[Web interface edit records]
•••

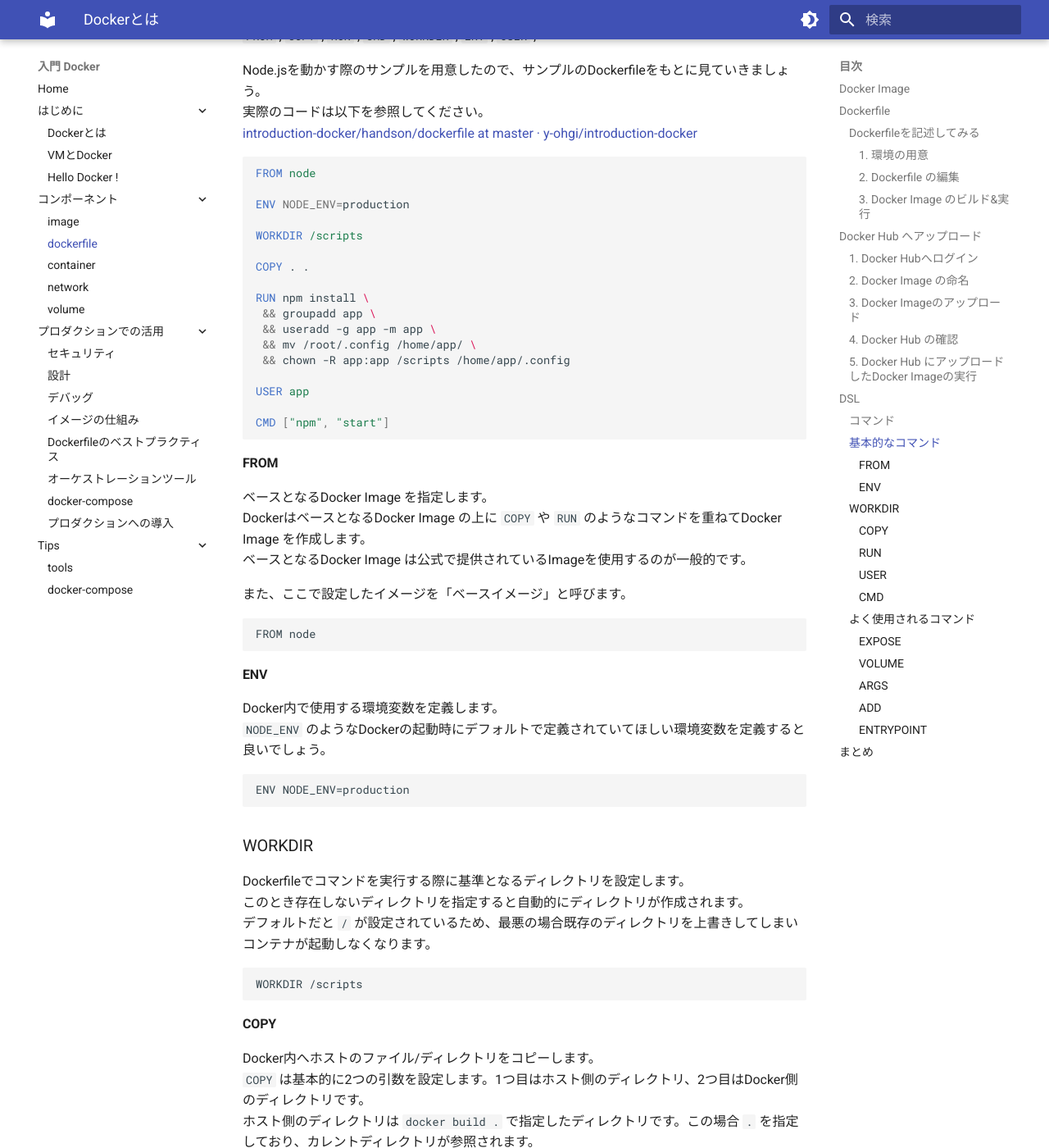
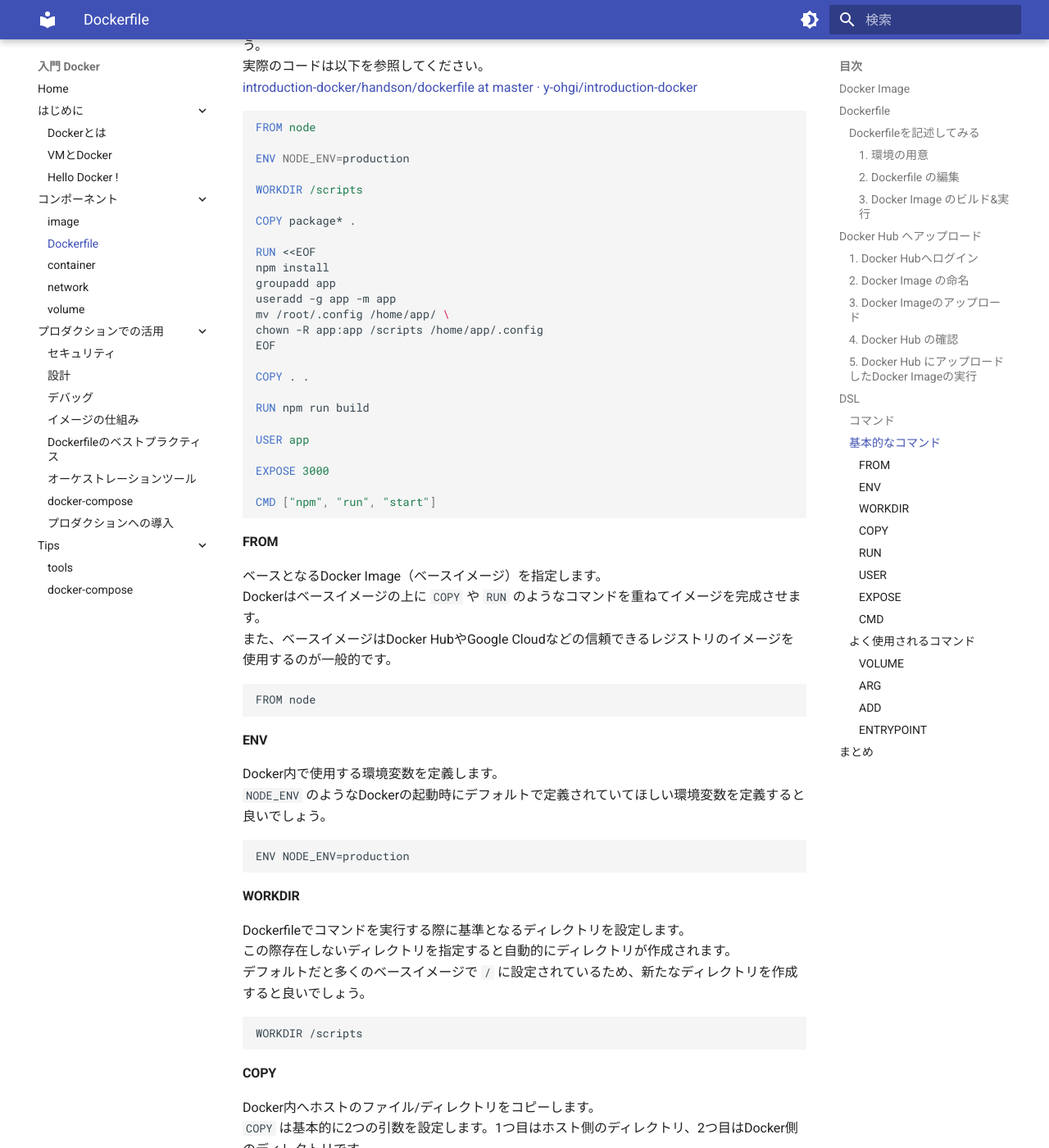
Before and after one commit to y-ohgi/introduction-docker, an MkDocs documentation site: the page built from docs/2_component/dockerfile.md, in a window 1280 px wide and 1400 px high, scrolled down 5433 px. Shown: the whole window at 82% size. Built offline with MkDocs 1.6.1 and Material for MkDocs 9.7.7, drawn with Linux system fonts in a browser that asks for light colours; some of the changed text lies outside the part shown.

Commit message:
fix: dockerfile.md

````diff
--- a/docs/2_component/dockerfile.md
+++ b/docs/2_component/dockerfile.md
@@ -1,8 +1,7 @@
 ---
-title: Dockerとは
-description: Dockerを何故使うのか、VMとの違い、どんな技術でできているのかについて紹介します。
+title: Dockerfile
+description: Dockerfileの書き方やDSLを紹介します。
 ---
-
 
 ![dockerfile](imgs/dockerfile.png)
 
@@ -189,7 +188,7 @@
 ### 基本的なコマンド
 個人的に、Dockerfileを本番のワークロードで使用する場合以下の8つのコマンドを覚えるだけで十分だと考えています。
 
-`FROM` , `COPY` , `RUN` , `CMD` , `WORKDIR` , `ENV` , `USER` ,
+`FROM` , `COPY` , `RUN` , `CMD` , `WORKDIR` , `ENV` , `USER` , `EXPOSE`
 
 Node.jsを動かす際のサンプルを用意したので、サンプルのDockerfileをもとに見ていきましょう。
 実際のコードは以下を参照してください。
@@ -203,25 +202,31 @@
 
 WORKDIR /scripts
 
+COPY package* .
+
+RUN <<EOF
+npm install
+groupadd app
+useradd -g app -m app
+mv /root/.config /home/app/ \
+chown -R app:app /scripts /home/app/.config
+EOF
+
 COPY . .
 
-RUN npm install \
- && groupadd app \
- && useradd -g app -m app \
- && mv /root/.config /home/app/ \
- && chown -R app:app /scripts /home/app/.config
+RUN npm run build
 
 USER app
 
-CMD ["npm", "start"]
+EXPOSE 3000
+
+CMD ["npm", "run", "start"]
 ```
 
 #### FROM
-ベースとなるDocker Image を指定します。
-DockerはベースとなるDocker Image の上に `COPY` や `RUN` のようなコマンドを重ねてDocker Image を作成します。
-ベースとなるDocker Image は公式で提供されているImageを使用するのが一般的です。
-
-また、ここで設定したイメージを「ベースイメージ」と呼びます。
+ベースとなるDocker Image（ベースイメージ）を指定します。
+Dockerはベースイメージの上に `COPY` や `RUN` のようなコマンドを重ねてイメージを完成させます。
+また、ベースイメージはDocker HubやGoogle Cloudなどの信頼できるレジストリのイメージを使用するのが一般的です。
 
 ```
 FROM node
@@ -235,10 +240,10 @@
 ENV NODE_ENV=production
 ```
 
-### WORKDIR
+#### WORKDIR
 Dockerfileでコマンドを実行する際に基準となるディレクトリを設定します。
-このとき存在しないディレクトリを指定すると自動的にディレクトリが作成されます。
-デフォルトだと `/` が設定されているため、最悪の場合既存のディレクトリを上書きしてしまいコンテナが起動しなくなります。
+この際存在しないディレクトリを指定すると自動的にディレクトリが作成されます。
+デフォルトだと多くのベースイメージで `/` に設定されているため、新たなディレクトリを作成すると良いでしょう。
 
 ```
 WORKDIR /scripts
@@ -248,7 +253,7 @@
 Docker内へホストのファイル/ディレクトリをコピーします。
 `COPY` は基本的に2つの引数を設定します。1つ目はホスト側のディレクトリ、2つ目はDocker側のディレクトリです。
 ホスト側のディレクトリは `docker build .` で指定したディレクトリです。この場合 `.` を指定しており、カレントディレクトリが参照されます。
-Docker側は `WORKDIR` で定義されたディレクトリを参照します。
+Docker側はデフォルトのパス、もしくは `WORKDIR` で定義されたディレクトリを参照します。
 
 ```
 COPY . .
@@ -256,27 +261,31 @@
 
 #### RUN
 Docker内でコマンドを実行します。
-ここでコンテナへ依存するライブラリやパッケージのインストールやユーザーの設定などの処理を実行します。
+ここでコンテナへ依存するライブラリ・パッケージのインストール・ユーザーの作成設定などの任意のコマンドを実行します。
 
 ```
-RUN npm install \
-  && groupadd app \
-  && useradd -g app app \
-  && chown -R app:app /scripts
+RUN npm install
 ```
 
 #### USER
-作成したDocker Image を起動時にログインするユーザーを指定します。
+イメージを起動時に使用するユーザーを指定します。
 デフォルトは `root` が設定されているため、セキュリティリスクを回避するために別のユーザーを指定するのが良いでしょう。
 
 ```
 USER app
 ```
 
+#### EXPOSE
+コンテナ起動時に公開するポートを記述します。
+`EXPOSE` を記載することで他の人から「このDockerはどのポートを使用するのか」がわかりやすくなるため、記述すると丁寧す。
+```
+EXPOSE 3000
+```
+
 #### CMD
 Docker起動時にデフォルトで実行されるコマンドを定義します。
 Dockerはここで設定したコマンドがフォアグラウンドで実行されている間が生存期間になります。
-そのため、プロセスの処理が走っている間はフォアグラウンドで実行するように記述します(バックグラウンドで起動するとDockerが終了してしまう)。
+そのため、プロセスの処理が走っている間はフォアグラウンドで実行するように記述します(バックグラウンドで起動するとDockerが終了してしまいます)。
 
 ```
 CMD ["npm", "run", "start"]
@@ -286,41 +295,29 @@
 プロダクションで使用することは少ないと思いますが、その他の頻出するコマンドを紹介します。
 覚えておくと他の人のDockerfileを読む際に役立つでしょう。
 
-#### EXPOSE
-コンテナ起動時に公開することを想定されているポートを記述します。
-`EXPOSE` を記載することで他の人から「このDockerはどのポートを使用するのか」がわかりやすくなるため、記述すると丁寧でしょう。
-```
-EXPOSE 3000
-```
-
-コンテナ起動時に `EXPOSE` で指定されたポートをホスト側へ公開するには `-P` オプションを使用する必要があります。
-```
-$ docker run -P nginx
-```
-
 #### VOLUME
 Data Volumeを作成するためのコマンドです。Volumeについては後の章で説明します。
-永続的なデータや共有するためのデータ、更新頻度の激しいファイルを扱うために使用されます。
+永続的なデータ・共有するためのデータ・更新頻度の激しいファイルを扱うために使用されます。
 基本的に永続的なデータはDockerで管理することは推奨されないため、基本的にログのような更新頻度の激しいファイルで使用すると良いでしょう。
 
 ```
 VOLUME ["/app/log"]
 ```
 
-#### ARGS
+#### ARG
 Dockerfileのビルド時に変数を使用するためのコマンドです。
-ビルドの前提条件/必要情報が増えると複雑化につながるため、基本的に使用しない方が良いです。
+例えば `NODE_ENV` を基本productionで、ローカル開発にdevelopmentにしたい場合の例です。
 
 ```
-ARGS ${node_env:-production}
-ENV node_env
+ARG ${NODE_END:-production}
+ENV NODE_END=${CONT_IMG_VER}
 ```
 ```
-$ docker build --build-arg node_env=development .
+$ docker buildx build --build-arg NODE_ENV=development .
 ```
 
 #### ADD
-`COPY` コマンドを拡張したコマンドです。
+`COPY` コマンドを拡張したコマンドで、基本的に非推奨です。
 主に以下の3つの機能を持ちます。
 
 1. `COPY` と同じく指定したパスをコンテナ内へコピー
@@ -359,6 +356,6 @@
     コマンドのラップをするDocker Image の場合は `ENTRYPOINT` のほうが好ましいですが、一般的なWebアプリケーションの場合は `CMD` を使用する方がユーザーにとって使いやすいDocker Image になります。
 
 ## まとめ
-- Dockerfileを記述してDocker Image を作成する
-- Docker Image はDockerレジストリへアップロードすることで容易に保管/配布ができる
-- Dockerfileは基本的に7個のコマンドの組み合わせで作成できる
+- Dockerfileを元にイメージを生成する。
+- イメージははDockerレジストリへアップロードすることで容易に保管/配布ができる
+- Dockerfileは基本的に8個のコマンドの組み合わせで作成できる
--- a/mkdocs.yml
+++ b/mkdocs.yml
@@ -58,7 +58,7 @@
     - Hello Docker !: 1_introduction/hello-docker.md
   - コンポーネント:
     - image: 2_component/image.md
-    - dockerfile: 2_component/dockerfile.md
+    - Dockerfile: 2_component/dockerfile.md
     - container: 2_component/container.md
     - network: 2_component/network.md
     - volume: 2_component/volume.md
````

•••

Go through the entries above and report every line in which the word "COPY" appears.

Result of the exercise
-`FROM` , `COPY` , `RUN` , `CMD` , `WORKDIR` , `ENV` , `USER` ,
+`FROM` , `COPY` , `RUN` , `CMD` , `WORKDIR` , `ENV` , `USER` , `EXPOSE`
+COPY package* .
 COPY . .
-DockerはベースとなるDocker Image の上に `COPY` や `RUN` のようなコマンドを重ねてDocker Image を作成します。
+Dockerはベースイメージの上に `COPY` や `RUN` のようなコマンドを重ねてイメージを完成させます。
 `COPY` は基本的に2つの引数を設定します。1つ目はホスト側のディレクトリ、2つ目はDocker側のディレクトリです。
 COPY . .
-`COPY` コマンドを拡張したコマンドです。
+`COPY` コマンドを拡張したコマンドで、基本的に非推奨です。
 1. `COPY` と同じく指定したパスをコンテナ内へコピー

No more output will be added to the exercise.